Horizon 2020 is the EU Framework Programme for Research currently underway.

It runs for seven years from 2014 to 2020.

On 30 November 2011, the European Commission presented its proposal for the legislative package for HORIZON 2020, the successor programme to the Seventh EU Framework Programme for Research. The negotiations on HORIZON 2020 began at Council level in February 2012 under the Danish Presidency and were completed at the end of 2013 (under the Lithuanian Presidency).
HORIZON 2020 runs from 2014 to 2020 and is a more innovation-oriented and integrated programme than its predecessors. One reason is that it incorporates innovation-related parts of the Competitiveness and Innovation Programme (CIP) and of the European Institute for Innovation and Technology (EIT).
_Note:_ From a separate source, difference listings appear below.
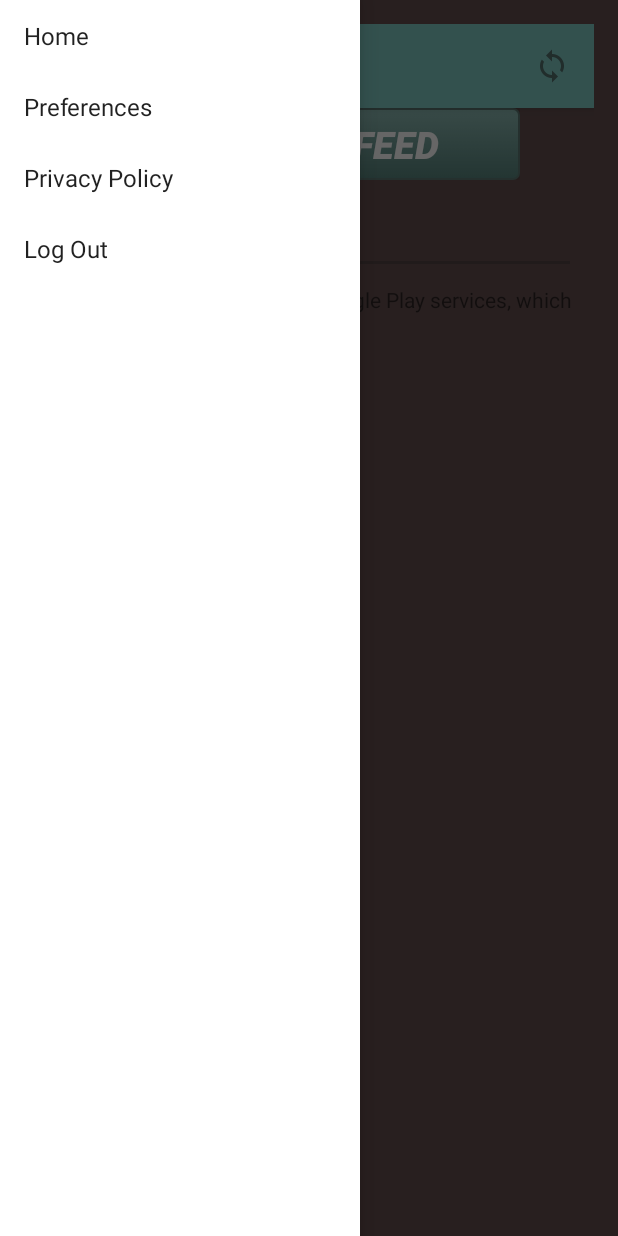
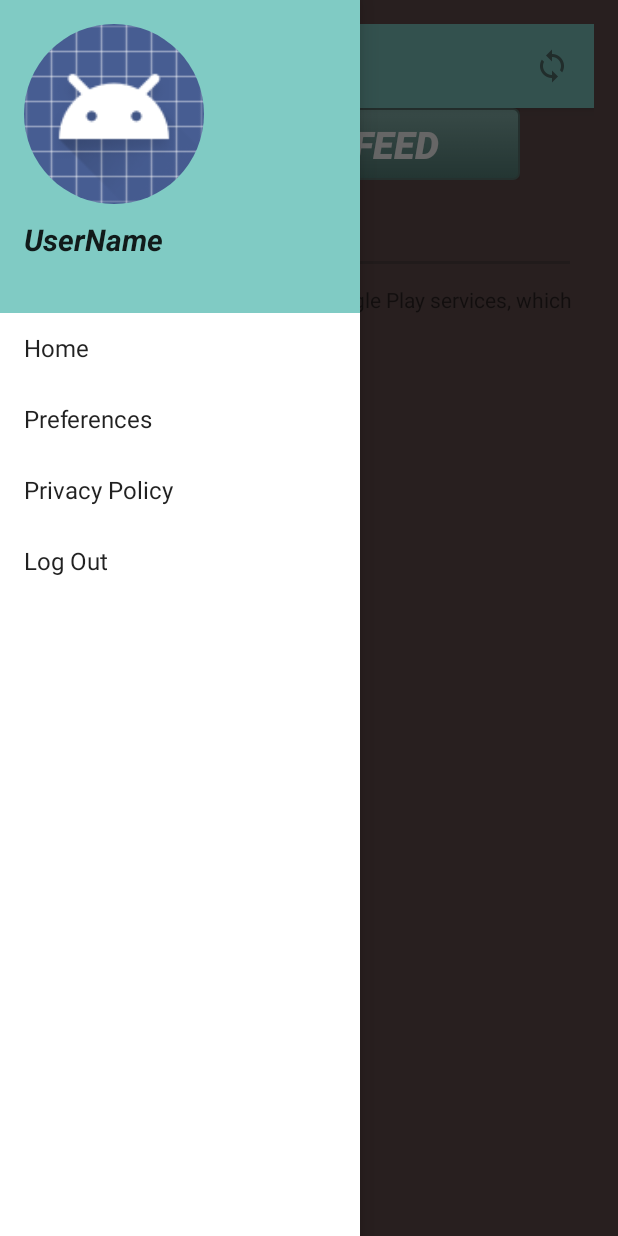
Before and after one commit to anshilbhansali/LocationApp, an Android app: the MapsActivity screen opened directly, with no data from a screen before it, with the side drawer open, on a phone screen of 412 x 824 dp. Run offline under Robolectric (Android 15) with nearby library versions, the phone set to English and light mode, and no system bars; our stand-ins replace CircleImageView, Picasso; libraries missing offline, so code that uses them is left out: com.facebook, com.facebook.login.

Commit message:
profile pic done, feed view xml done, start completing feed view

```diff
--- a/app/src/main/AndroidManifest.xml
+++ b/app/src/main/AndroidManifest.xml
@@ -57,6 +57,7 @@
             android:theme="@android:style/Theme.Translucent.NoTitleBar"
             android:label="@string/app_name" />
 
+        <!--
         <activity
             android:name="com.facebook.CustomTabActivity"
             android:exported="true">
@@ -67,7 +68,7 @@
                 <data android:scheme="@string/fb_login_protocol_scheme" />
             </intent-filter>
         </activity>
-
+        -->
 
 
     </application>
--- a/app/src/main/java/com/anshilbhansali/locationapp/MapsActivity.java
+++ b/app/src/main/java/com/anshilbhansali/locationapp/MapsActivity.java
@@ -14,12 +14,14 @@ import android.support.v7.app.ActionBarDrawerToggle;
 import android.support.v7.app.AppCompatActivity;
 import android.support.v7.widget.Toolbar;
 import android.util.Log;
+import android.view.LayoutInflater;
 import android.view.Menu;
 import android.view.MenuItem;
 import android.view.View;
 import android.widget.AdapterView;
 import android.widget.ArrayAdapter;
 import android.widget.Button;
+import android.widget.ImageView;
 import android.widget.LinearLayout;
 import android.widget.ListView;
 import android.widget.SeekBar;
@@ -34,6 +36,11 @@ import com.google.android.gms.maps.OnMapReadyCallback;
 import com.google.android.gms.maps.SupportMapFragment;
 import com.google.android.gms.maps.model.LatLng;
 import com.google.android.gms.maps.model.MarkerOptions;
+import com.squareup.picasso.Picasso;
+
+import org.json.JSONObject;
+
+import de.hdodenhof.circleimageview.CircleImageView;
 
 public class MapsActivity extends AppCompatActivity implements OnMapReadyCallback {
 
@@ -46,6 +53,9 @@ public class MapsActivity extends AppCompatActivity implements OnMapReadyCallbac
     private ListView mDrawerList;
     private ActionBarDrawerToggle mDrawerToggle;
     private String mActivityTitle;
+    TextView user_name, user_email;
+    CircleImageView user_picture;
+    JSONObject response, profile_pic_data, profile_pic_url;
 
     //tab buttons
     Button map_button, feed_button;
@@ -86,6 +96,12 @@ public class MapsActivity extends AppCompatActivity implements OnMapReadyCallbac
         mDrawerLayout = (DrawerLayout) findViewById(R.id.drawer_layout);
         mDrawerList = (ListView) findViewById(R.id.left_drawer);
         mActivityTitle = getTitle().toString();
+
+        //to put user profile pic into nav header
+        Intent intent = getIntent();
+        String jsondata = intent.getStringExtra("jsondata");
+        setNavigationHeader();    // call setNavigationHeader Method.
+        setUserProfile(jsondata);  // call setUserProfile Method.
 
         // Set the adapter for the list view
         mDrawerList.setAdapter(new ArrayAdapter<String>(this,
@@ -152,6 +168,42 @@ public class MapsActivity extends AppCompatActivity implements OnMapReadyCallbac
         });
 
 
+    }
+
+    public void setNavigationHeader(){
+
+
+        View header = LayoutInflater.from(this).inflate(R.layout.nav_header_home, null);
+        mDrawerList.addHeaderView(header);
+
+        user_name = (TextView) header.findViewById(R.id.username);
+        user_picture = (CircleImageView) header.findViewById(R.id.profile_pic);
+        user_email = (TextView) header.findViewById(R.id.email);
+    }
+
+    public  void  setUserProfile(String jsondata){
+
+        try {
+            response = new JSONObject(jsondata);
+            Log.d("RESPONSE#### ", "RESPONSE"+response);
+            if(response.has("email"))
+                user_email.setText(response.get("email").toString());
+            if(response.has("name"))
+                user_name.setText(response.get("name").toString());
+            if(response.has("picture"))
+            {
+                profile_pic_data = new JSONObject(response.get("picture").toString());
+                profile_pic_url = new JSONObject(profile_pic_data.getString("data"));
+
+                Picasso.with(this).load(profile_pic_url.getString("url"))
+                        .into(user_picture);
+            }
+
+
+
+        } catch (Exception e){
+            e.printStackTrace();
+        }
     }
 
     private void setupDrawer() {
@@ -234,8 +286,18 @@ public class MapsActivity extends AppCompatActivity implements OnMapReadyCallbac
         @Override
         public void onItemClick(AdapterView parent, View view, int position, long id) {
             // Highlight the selected item, update the title, and close the drawer
+            TextView v;
+            String s = " ";
 
-            if(position == 3)
+            if(view instanceof TextView)
+            {
+                v = (TextView) view;
+                s = (String) v.getText();
+            }
+
+            Log.d("DRAWER CLICK###", s);
+
+            if(s.equals("Log Out"))
             {
                 //Log out
                 LoginManager.getInstance().logOut();
@@ -243,7 +305,10 @@ public class MapsActivity extends AppCompatActivity implements OnMapReadyCallbac
                 startActivity(intent);
             }
 
-            //Toast.makeText(MapsActivity.this, Integer.toString(position), Toast.LENGTH_SHORT).show();
+            if(s.equals("Preferences"))
+                Toast.makeText(MapsActivity.this, "Work in progress", Toast.LENGTH_SHORT).show();
+
+            //Toast.makeText(MapsActivity.this, Long.toString(id), Toast.LENGTH_SHORT).show();
             mDrawerList.setItemChecked(position, true);
             mDrawerLayout.closeDrawer(mDrawerList);
         }
--- a/app/src/main/res/layout/activity_maps.xml
+++ b/app/src/main/res/layout/activity_maps.xml
@@ -1,7 +1,7 @@
 <?xml version="1.0" encoding="utf-8"?>
 
-<android.support.v4.widget.DrawerLayout
-    xmlns:android="http://schemas.android.com/apk/res/android"
+<android.support.v4.widget.DrawerLayout xmlns:android="http://schemas.android.com/apk/res/android"
+    xmlns:app="http://schemas.android.com/apk/res-auto"
     android:id="@+id/drawer_layout"
     android:layout_width="match_parent"
     android:layout_height="match_parent"
@@ -111,14 +111,13 @@
             android:layout_height="match_parent"
             tools:context="com.anshilbhansali.locationapp.MapsActivity" />
 
-        <include layout="@layout/feed_view">
-
-        </include>
+        <include layout="@layout/feed_view"></include>
 
 
     </LinearLayout>
 
     <!-- The navigation drawer -->
+
     <ListView android:id="@+id/left_drawer"
         android:layout_width="240dp"
         android:layout_height="match_parent"
--- /dev/null
+++ b/app/src/main/res/layout/nav_header_home.xml
@@ -0,0 +1,35 @@
+<?xml version="1.0" encoding="utf-8"?>
+<LinearLayout xmlns:android="http://schemas.android.com/apk/res/android"
+    android:layout_width="match_parent"
+    android:layout_height="wrap_content"
+    android:gravity="bottom"
+    android:orientation="vertical"
+    android:paddingBottom="@dimen/activity_vertical_margin"
+    android:paddingLeft="@dimen/activity_horizontal_margin"
+    android:paddingRight="@dimen/activity_horizontal_margin"
+    android:paddingTop="@dimen/activity_vertical_margin"
+    android:background="@color/accent_material_dark">
+
+    <de.hdodenhof.circleimageview.CircleImageView
+        android:id="@+id/profile_pic"
+        android:layout_width="120dp"
+        android:layout_height="120dp"
+        android:src="@android:drawable/sym_def_app_icon" />
+
+    <TextView
+        android:layout_width="match_parent"
+        android:layout_height="wrap_content"
+        android:text="UserName"
+        android:textSize="20sp"
+        android:id="@+id/username"
+        android:textAppearance="@style/TextAppearance.AppCompat.Body1"
+        android:textStyle="bold|italic"
+        android:layout_marginTop="10dp"/>
+
+    <TextView
+        android:id="@+id/email"
+        android:layout_width="wrap_content"
+        android:layout_height="wrap_content"
+        android:text="" />
+
+</LinearLayout>
```
Also changed, not shown: app/build.gradle (+8 -0 lines), app/src/main/java/com/anshilbhansali/locationapp/Event.java (+17 -6 lines), app/src/main/java/com/anshilbhansali/locationapp/FB_Activity.java (+29 -1 lines), app/src/main/java/com/anshilbhansali/locationapp/FB_Events.java (+11 -2 lines), app/src/main/res/drawable/arrow.xml (added, +36 -0 lines), app/src/main/res/layout/feed_events_view.xml (added, +29 -0 lines).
The three pillars below are among the fundamental elements of HORIZON 2020:

1. Excellent Science
The aim of this first pillar is to strengthen the science base, step up pioneering research and close the gap in research excellence. Europe should support and recruit the most talented researchers. Researchers should have access to the best research infrastructures. That is why this pillar covers measures for the European Research Council (ERC), human resources (Marie Sklodowska-Curie Actions), future technologies (Future & Emerging Technologies) and research infrastructures.
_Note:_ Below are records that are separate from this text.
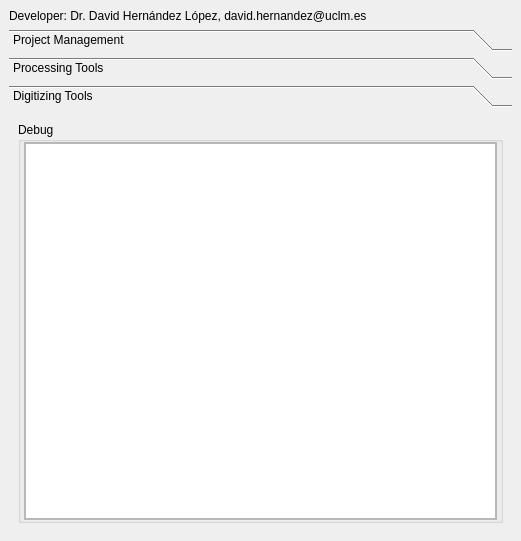
UCLM-PAFyC/photogrammetry_tools, file photogrammetry_tools_dockwidget_base.ui: the form before one commit.
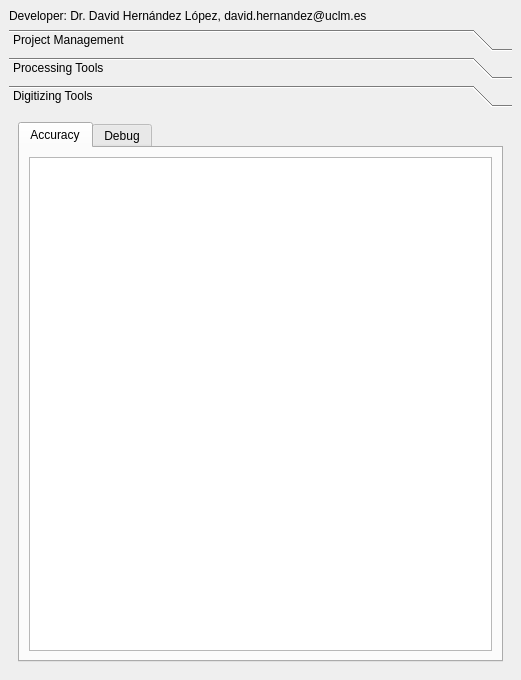
The form after the commit. The open tabs and pages were chosen to show the change. Custom widgets are drawn as their Qt base class.

Commit message: Multipart-multiring; Accuracy Tab

The edit to the form file:
```diff
--- a/photogrammetry_tools_dockwidget_base.ui
+++ b/photogrammetry_tools_dockwidget_base.ui
@@ -7,13 +7,13 @@
     <x>0</x>
     <y>0</y>
     <width>521</width>
-    <height>541</height>
+    <height>680</height>
    </rect>
   </property>
   <property name="minimumSize">
    <size>
     <width>480</width>
-    <height>541</height>
+    <height>680</height>
    </size>
   </property>
   <property name="windowTitle">
@@ -1195,69 +1195,43 @@
        </layout>
       </widget>
       <widget class="QWidget" name="digitizingToolsPage">
+       <property name="geometry">
+        <rect>
+         <x>0</x>
+         <y>0</y>
+         <width>503</width>
+         <height>540</height>
+        </rect>
+       </property>
        <attribute name="label">
         <string>Digitizing Tools</string>
        </attribute>
        <layout class="QVBoxLayout" name="verticalLayout">
         <item>
-         <widget class="QGroupBox" name="debugGroupBox">
-          <property name="title">
-           <string>Debug</string>
+         <widget class="QTabWidget" name="tabWidget">
+          <property name="currentIndex">
+           <number>0</number>
           </property>
-          <layout class="QVBoxLayout" name="verticalLayout_3">
-           <property name="spacing">
-            <number>0</number>
-           </property>
-           <property name="leftMargin">
-            <number>3</number>
-           </property>
-           <property name="topMargin">
-            <number>0</number>
-           </property>
-           <property name="rightMargin">
-            <number>3</number>
-           </property>
-           <property name="bottomMargin">
-            <number>0</number>
-           </property>
-           <item>
-            <widget class="QScrollArea" name="debugScrollArea">
-             <property name="widgetResizable">
-              <bool>true</bool>
-             </property>
-             <widget class="QWidget" name="scrollAreaWidgetContents">
-              <property name="geometry">
-               <rect>
-                <x>0</x>
-                <y>0</y>
-                <width>475</width>
-                <height>366</height>
-               </rect>
-              </property>
-              <layout class="QVBoxLayout" name="verticalLayout_2">
-               <property name="spacing">
-                <number>0</number>
-               </property>
-               <property name="leftMargin">
-                <number>0</number>
-               </property>
-               <property name="topMargin">
-                <number>0</number>
-               </property>
-               <property name="rightMargin">
-                <number>0</number>
-               </property>
-               <property name="bottomMargin">
-                <number>0</number>
-               </property>
-               <item>
-                <widget class="QTextEdit" name="debugTextEdit"/>
-               </item>
-              </layout>
-             </widget>
-            </widget>
-           </item>
-          </layout>
+          <widget class="QWidget" name="accuracy">
+           <attribute name="title">
+            <string>Accuracy</string>
+           </attribute>
+           <layout class="QVBoxLayout" name="verticalLayout_5">
+            <item>
+             <widget class="QTextEdit" name="accuracyTextEdit"/>
+            </item>
+           </layout>
+          </widget>
+          <widget class="QWidget" name="tab_2">
+           <attribute name="title">
+            <string>Debug</string>
+           </attribute>
+           <layout class="QVBoxLayout" name="verticalLayout_4">
+            <item>
+             <widget class="QTextEdit" name="debugTextEdit"/>
+            </item>
+           </layout>
+          </widget>
          </widget>
         </item>
        </layout>
```
Left out of the diff: 20 changed lines with no effect on the pictures. The commit also changes 1 other file.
2. Industrial Leadership
The central goal of the actions associated with this second pillar is to push innovations in European industry and in small and medium-sized enterprises (SMEs). Through strategic investments in key technologies (information and communication technologies (ICT); nanotechnologies; advanced materials manufacturing; biotechnology and space technologies), Horizon 2020 seeks to advance European researchers’ presence and innovations in these areas. Another aim is to create incentives for increased private investments in research and innovation (including access to risk financing).

3. Societal Challenges
The earlier Framework Programmes were structured around thematic priorities whereas Horizon 2020 creates a programme block of major societal challenges. These seven themes are the subjects of research in the third pillar:

  • Health, demographic change and wellbeing
  • Food security, sustainable agriculture and forestry, marine and maritime and inland water research, and the bioeconomy
  • Secure, clean and efficient energy
  • Smart, green and integrated transport
  • Climate action, environment, resource efficiency and raw materials
  • Europe in a changing world – inclusive, innovative and reflective societies
  • Secure societies – protecting the freedom and security of Europe and its citizens

The European Institute for Innovation and Technology (EIT) also falls under this pillar. The Joint Research Centre (JRC) is still tasked with providing evidence-based scientific support for EU policies.